According to the Ukrainian contract Gazprom is supposed to supply 40bcm of gas in 2009, and starting from 2010, 52bcm annually, not the 5bcm figure decided by the arbitration tribunal. However, since 2012, the cash-strapped Naftogaz cut imports dramatically, leading to a row over the take-or-pay clauses in the deal. Kyiv has not bought any Russian gas at all since November 2015, replacing it with reverse-supplied Russian gas from Europe. The reason the volumes of contractual gas has been reduced to such a small amount is the take-or-pay provisions remain in place, but apply to only this vastly reduced volume of gas.

The court also ruled that part of the price Naftogaz was supposed to pay would be reduced. Gazprom was claiming $37bn under the take-or-pay clause but the court ruled only the price of gas received by the Ukrainian company in the second quarter of 2014 was to be lowered  from $485 to $352 per 1,000 cubic meters, whereas Naftogaz wanted a retroactive price change starting from May 2011.

All of these terms relate to gas that Ukraine buys for its own use. What is unclear is how the transit deal will be affected by the row: Gazprom delivers some 80% of the approximately 110bcm of gas it sends to its Western European customers via the ironically named Druzhba, or “Friendship,” pipeline that runs across Ukraine. In addition, most of the gas storage facilities to hold a reserve of gas ahead of the winter heating season are located on Ukraine’s territory, not Russia’s.
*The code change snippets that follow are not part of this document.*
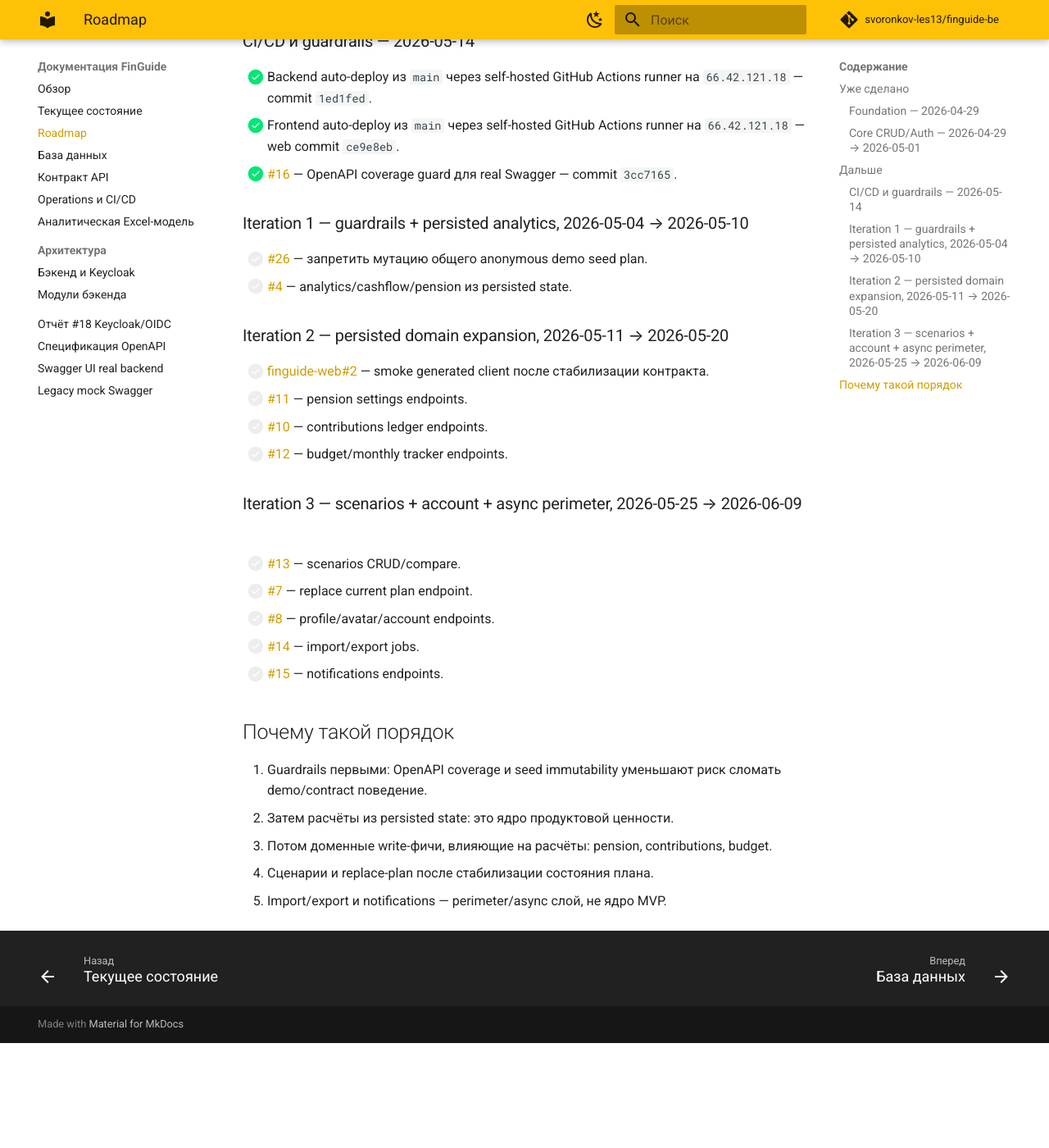
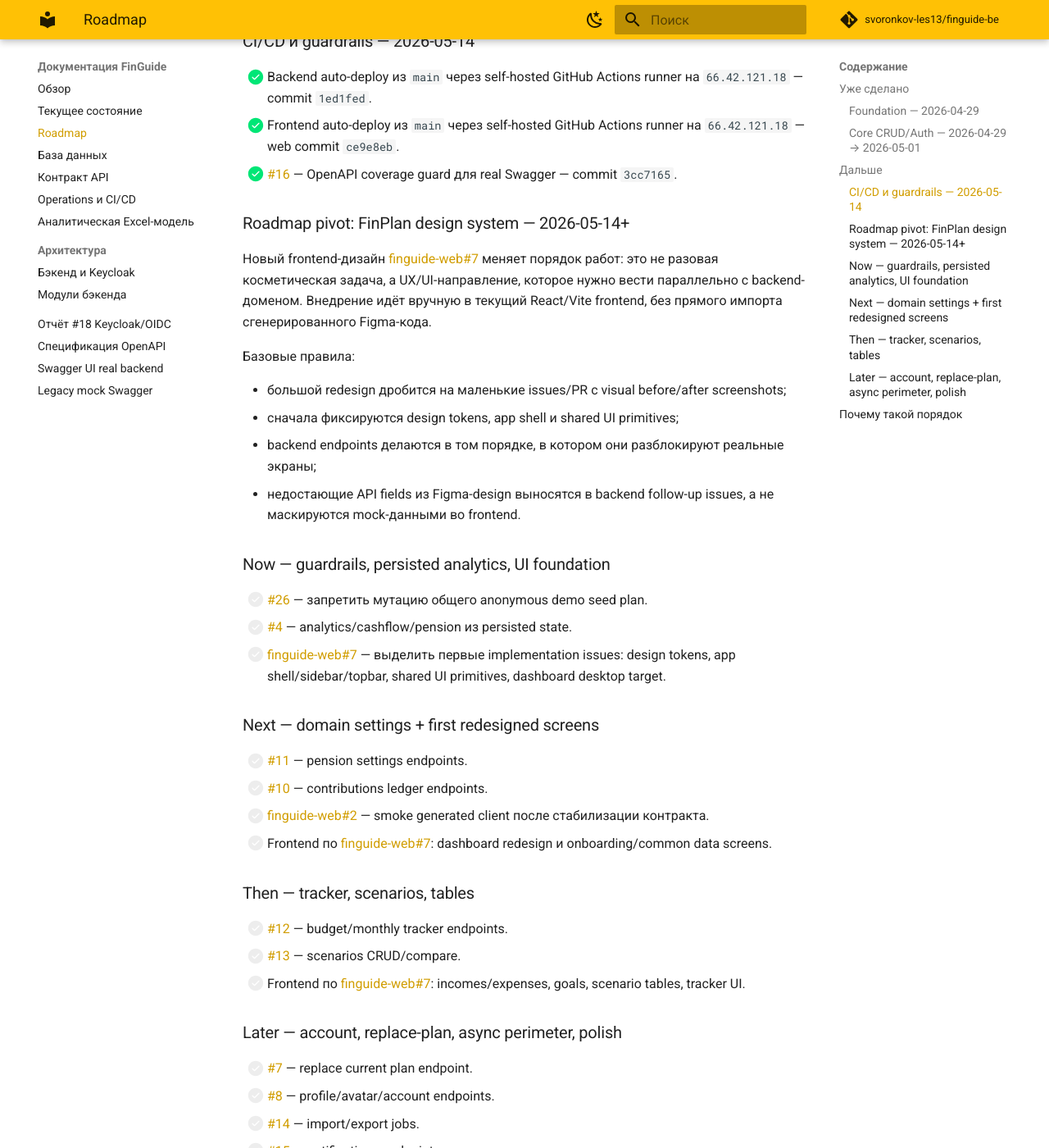
Before and after one commit to svoronkov-les13/finguide-be, an MkDocs documentation site: the page built from docs/roadmap.md, in a window 1280 px wide and 1400 px high, scrolled down 1023 px. Shown: the whole window at 82% size. Built offline with MkDocs 1.6.1 and Material for MkDocs 9.7.7, drawn with Linux system fonts in a browser that asks for light colours; comment, search, counter and statistics services are not loaded; before the commit the page ends 2295 px from its top, so only the background shows below that; some of the changed text lies outside the part shown.

Commit message:
docs: reflect FinPlan roadmap pivot

```diff
--- a/docs/roadmap.md
+++ b/docs/roadmap.md
@@ -32,30 +32,48 @@
 - [x] Frontend auto-deploy из `main` через self-hosted GitHub Actions runner на `66.42.121.18` — web commit `ce9e8eb`.
 - [x] [#16](https://github.com/svoronkov-les13/finguide-be/issues/16) — OpenAPI coverage guard для real Swagger — commit `3cc7165`.
 
-### Iteration 1 — guardrails + persisted analytics, 2026-05-04 → 2026-05-10
+### Roadmap pivot: FinPlan design system — 2026-05-14+
+
+Новый frontend-дизайн [finguide-web#7](https://github.com/svoronkov-les13/finguide-web/issues/7) меняет порядок работ: это не разовая косметическая задача, а UX/UI-направление, которое нужно вести параллельно с backend-доменом. Внедрение идёт вручную в текущий React/Vite frontend, без прямого импорта сгенерированного Figma-кода.
+
+Базовые правила:
+
+- большой redesign дробится на маленькие issues/PR с visual before/after screenshots;
+- сначала фиксируются design tokens, app shell и shared UI primitives;
+- backend endpoints делаются в том порядке, в котором они разблокируют реальные экраны;
+- недостающие API fields из Figma-design выносятся в backend follow-up issues, а не маскируются mock-данными во frontend.
+
+### Now — guardrails, persisted analytics, UI foundation
 
 - [ ] [#26](https://github.com/svoronkov-les13/finguide-be/issues/26) — запретить мутацию общего anonymous demo seed plan.
 - [ ] [#4](https://github.com/svoronkov-les13/finguide-be/issues/4) — analytics/cashflow/pension из persisted state.
+- [ ] [finguide-web#7](https://github.com/svoronkov-les13/finguide-web/issues/7) — выделить первые implementation issues: design tokens, app shell/sidebar/topbar, shared UI primitives, dashboard desktop target.
 
-### Iteration 2 — persisted domain expansion, 2026-05-11 → 2026-05-20
+### Next — domain settings + first redesigned screens
 
-- [ ] [finguide-web#2](https://github.com/svoronkov-les13/finguide-web/issues/2) — smoke generated client после стабилизации контракта.
 - [ ] [#11](https://github.com/svoronkov-les13/finguide-be/issues/11) — pension settings endpoints.
 - [ ] [#10](https://github.com/svoronkov-les13/finguide-be/issues/10) — contributions ledger endpoints.
+- [ ] [finguide-web#2](https://github.com/svoronkov-les13/finguide-web/issues/2) — smoke generated client после стабилизации контракта.
+- [ ] Frontend по [finguide-web#7](https://github.com/svoronkov-les13/finguide-web/issues/7): dashboard redesign и onboarding/common data screens.
+
+### Then — tracker, scenarios, tables
+
 - [ ] [#12](https://github.com/svoronkov-les13/finguide-be/issues/12) — budget/monthly tracker endpoints.
+- [ ] [#13](https://github.com/svoronkov-les13/finguide-be/issues/13) — scenarios CRUD/compare.
+- [ ] Frontend по [finguide-web#7](https://github.com/svoronkov-les13/finguide-web/issues/7): incomes/expenses, goals, scenario tables, tracker UI.
 
-### Iteration 3 — scenarios + account + async perimeter, 2026-05-25 → 2026-06-09
+### Later — account, replace-plan, async perimeter, polish
 
-- [ ] [#13](https://github.com/svoronkov-les13/finguide-be/issues/13) — scenarios CRUD/compare.
 - [ ] [#7](https://github.com/svoronkov-les13/finguide-be/issues/7) — replace current plan endpoint.
 - [ ] [#8](https://github.com/svoronkov-les13/finguide-be/issues/8) — profile/avatar/account endpoints.
 - [ ] [#14](https://github.com/svoronkov-les13/finguide-be/issues/14) — import/export jobs.
 - [ ] [#15](https://github.com/svoronkov-les13/finguide-be/issues/15) — notifications endpoints.
+- [ ] Frontend по [finguide-web#7](https://github.com/svoronkov-les13/finguide-web/issues/7): settings/account, FAQ/help, instruction modals, final visual polish.
 
 ## Почему такой порядок
 
-1. Guardrails первыми: OpenAPI coverage и seed immutability уменьшают риск сломать demo/contract поведение.
-2. Затем расчёты из persisted state: это ядро продуктовой ценности.
-3. Потом доменные write-фичи, влияющие на расчёты: pension, contributions, budget.
-4. Сценарии и replace-plan после стабилизации состояния плана.
-5. Import/export и notifications — perimeter/async слой, не ядро MVP.
+1. Guardrails первыми: OpenAPI coverage уже зафиксирован, seed immutability нужна до дальнейших мутаций demo state.
+2. Persisted analytics остаётся ядром продуктовой ценности: без неё redesign будет красивой оболочкой над неполными расчётами.
+3. FinPlan design foundation запускается параллельно, чтобы не переделывать каждую страницу дважды.
+4. Pension settings и contributions идут до tracker/scenarios, потому что они влияют на расчёты и отображение cashflow.
+5. Tracker/scenarios/account/import/export/notifications двигаются после базовой стабилизации домена и UI primitives.
```
Also changed, not shown: docs/status.md (+13 -12 lines).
There has been a row over how much Gazprom should pay Kyiv as a transit fee in addition to the one over the cost of gas for Ukraine’s use. Naftogaz demanded that Gazprom should pay $17bn for the failure to supply the agreed volumes for transit. It also sought the revision of tariffs and conditions for the transit of Russian gas through Ukraine. The Stockholm court ruled that Gazprom should pay only $4.7bn to Naftogas. Summing the two awards,  Gazprom has been left with a bill of $2.56bn.